By Sammie Ann Wicks
“You’re telling me that I had a heart attack?” These were the first incredulous words Scott Eckenrode remembers saying after a routine afternoon with his wife in their Chandler living room last Aug. 3.
Now, he lay under the glare of Dignity Chandler Regional’s Emergency Department lights, wondering what had happened.
“My wife and I were having an animated discussion about something or other, but I had no recollection of anything after that ‘til I woke up in the hospital,” Eckenrode recalls.
With no warning and no previous symptoms, the healthy 59-year-old long-distance biker had suffered what doctors call Sudden Cardiac Arrest, a medical event that causes as many as 383,000 adult deaths in the United States annually.
Eckenrode’s experience defied these odds, but his ultimate survival was due in large part to the quick action of his wife, Sue, who had learned cardiopulmonary resuscitation while a Girl Scout troop leader in Pennsylvania 20 years ago.
“We were required to get certified in CPR with the Girl Scouts, but I never thought I would need it,” Sue admits. “But on that day, I was thankful I knew what to do.”
At first, she says she didn’t know what was going on. “It was a normal night—Scott and I had had a little dinner and were talking, and I looked over at him and he looked like he was asleep,” she recounts. “But when he didn’t respond after I tapped him on the leg, I knew something was really wrong.”
With her husband now totally unconscious, Sue says she moved instantaneously into an almost automatic mode.
“I was terrified, but when it all started happening, nothing was really a conscious decision—I just started doing what I needed to do.” In spite of her understandably extreme emotions, she was now methodically moving through the steps that are taught in basic CPR courses.
“I started going through the motions. Fortunately, I had my cell phone on my lap, and called 911 immediately, then got up and unlocked the front door like you’re supposed to,” she says.
“All the while, I kept thinking, ‘I need to start CPR.’ His heart was definitely not beating.”
She adds one of the dangers of this type of attack is the potential for brain damage if oxygen and blood-flow don’t reach the brain after the heart stops beating.
“Fortunately, the local dispatcher on the line with me was able to patch me over to another dispatcher in Phoenix with extensive medical training, and he monitored with me continuously while I got going.” Now, both worked together to save a life.

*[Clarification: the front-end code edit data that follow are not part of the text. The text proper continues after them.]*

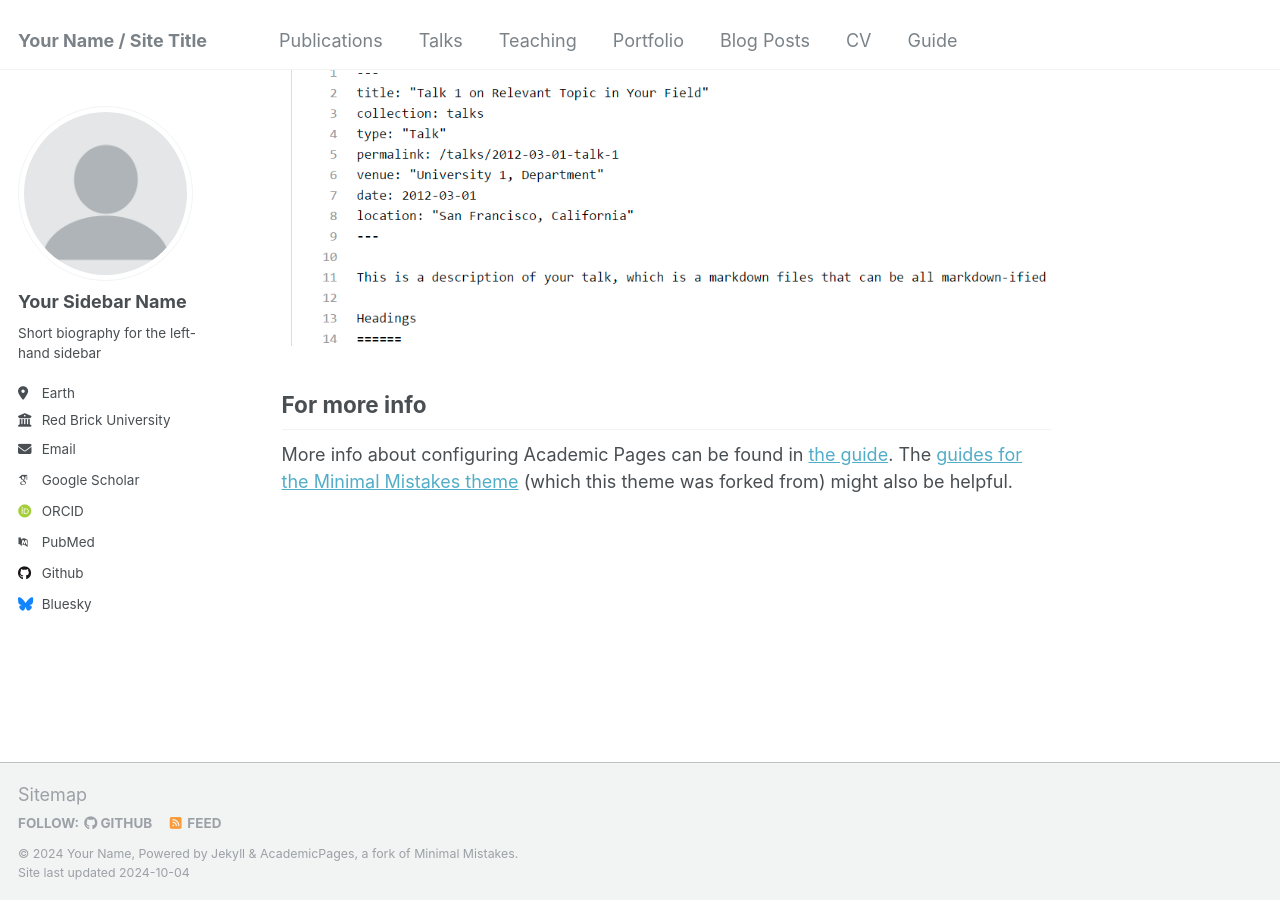
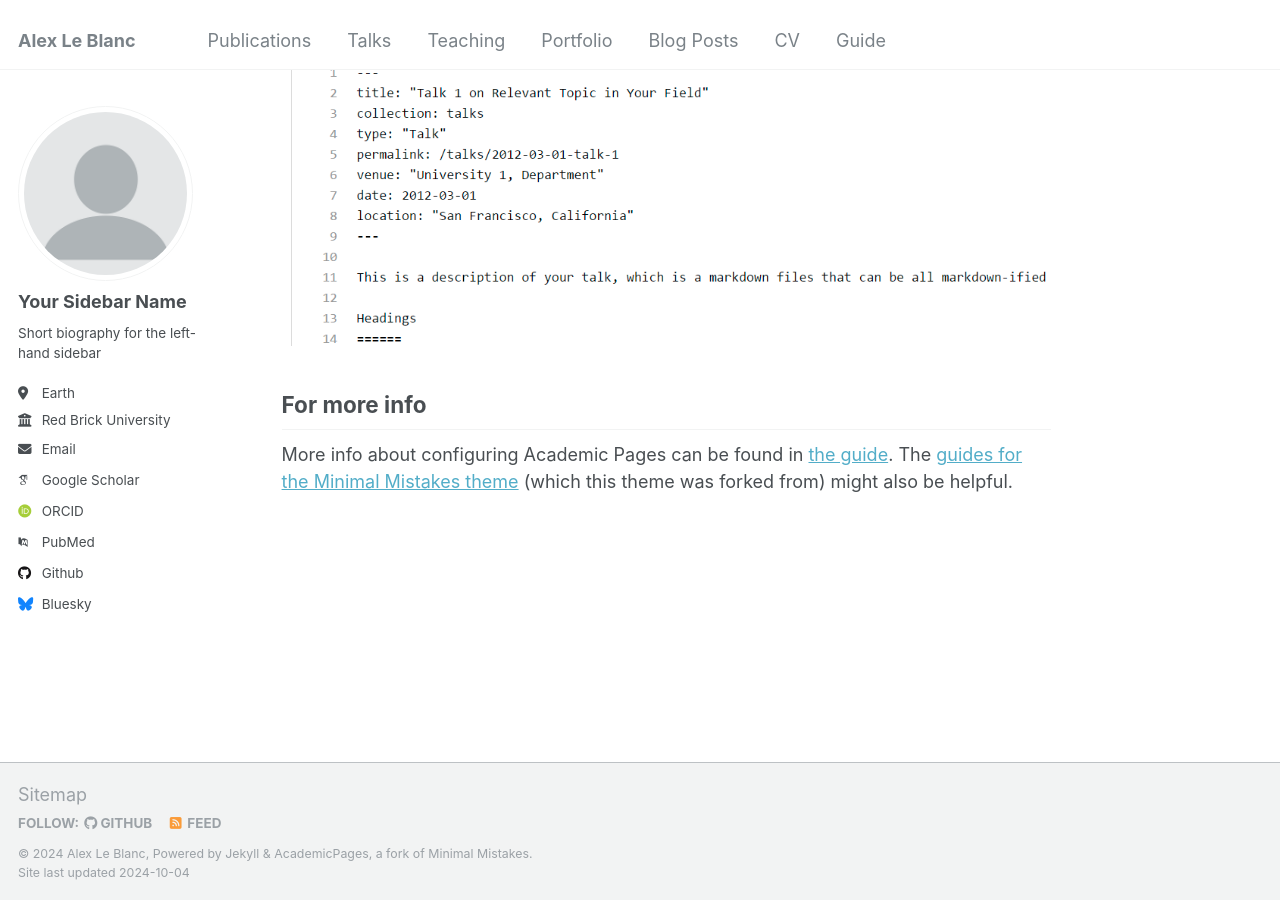
Before and after one commit to AlexLB99/AlexLB99.github.io, a Jekyll site: the page built from _pages/about.md, in a window 1280 px wide and 900 px high, scrolled down 2643 px. Built offline with Jekyll 4.4.1, drawn with Linux system fonts in a browser that asks for light colours; some web fonts are replaced.

Commit message:
small changes

```diff
--- a/_config.yml
+++ b/_config.yml
@@ -8,11 +8,11 @@
 
 # Basic Site Settings
 locale                   : "en-US"
-title                    : "Your Name / Site Title"
+title                    : "Alex Le Blanc"
 title_separator          : "-"
-name                     : &name "Your Name"
-description              : &description "personal description"
-url                      : https://academicpages.github.io # the base hostname & protocol for your site e.g. "https://mmistakes.github.io"
+name                     : &name "Alex Le Blanc"
+description              : &description "PhD student at the University of Waterloo"
+url                      : https://test123alex.github.io # the base hostname & protocol for your site e.g. "https://mmistakes.github.io"
 baseurl                  : "" # the subpath of your site, e.g. "/blog"
 repository               : "academicpages/academicpages.github.io"
 
```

“The first thing the dispatcher told me was, ‘We have to get him flat on the floor,’” Sue says, “and I tried that—but Scott is a big man, and he wasn’t going anywhere.”
Now, moving even more quickly, Sue knew she had to improvise.
“Scott was in a recliner so I pushed back hard on it and got him as flat as possible in the chair. And I still kept thinking, ‘I have to start CPR…I have to start CPR.’” Now, she could start, with a knowledgeable partner on the line, working with her throughout the process.
“The dispatcher said, ‘Count with me,’ and I started counting out loud with him,” Sue says, remembering how closely the dispatcher monitored the emerging situation.
“There were times when I would be keeping up, but would be counting to myself, and he’d ask, ‘Are you still counting?’ and it went on like that until the paramedics got there. It seemed like a long time, but they got there in four minutes.”
Once received at Chandler Regional’s ER, Scott went on to suffer three more cardiac arrests, and remained unconscious until the last one. This left his wife with another challenging task: notifying family of Scott’s condition, with no guarantee how it would all end.
“My brother in Scottsdale came to the hospital immediately and talked me through it, reminding me that I needed to have the right strength to talk to the kids,” Sue recalls, telling her son and daughter their father was still unconscious. It was now 4 a.m. At his fourth episode, Scott came awake and was aware of his surroundings.”
The return to normalcy was short lived. “I looked up and saw the doctors and my wife in theroom, and right then, when I had another (episode), it was kind of like passing out. No symptoms, no discomfort.”
Because such medical events happen due to an electrical malfunction in the heart, Scott now wears a pacemaker, and a pack called an AED (automated external defibrillator), which includes shock paddles, should they ever be needed. Other than these lifestyle add-ons, Scott says his daily life and physical regimen and commitment to long-distance biking have changed very little.
“The day I had my attack I had just ridden 35 miles,” he laughs. “And now, after a slow start and build-up, I have my cardiologist’s blessing to keep on biking.”
Given that less than eight percent of those who have cardiac arrests outside the hospital survive, the long- married Eckenrodes are both prone to reflect deeply
on Scott’s survival with no brain injury or ongoing complications; Sue says she still marvels at how various circumstances came together.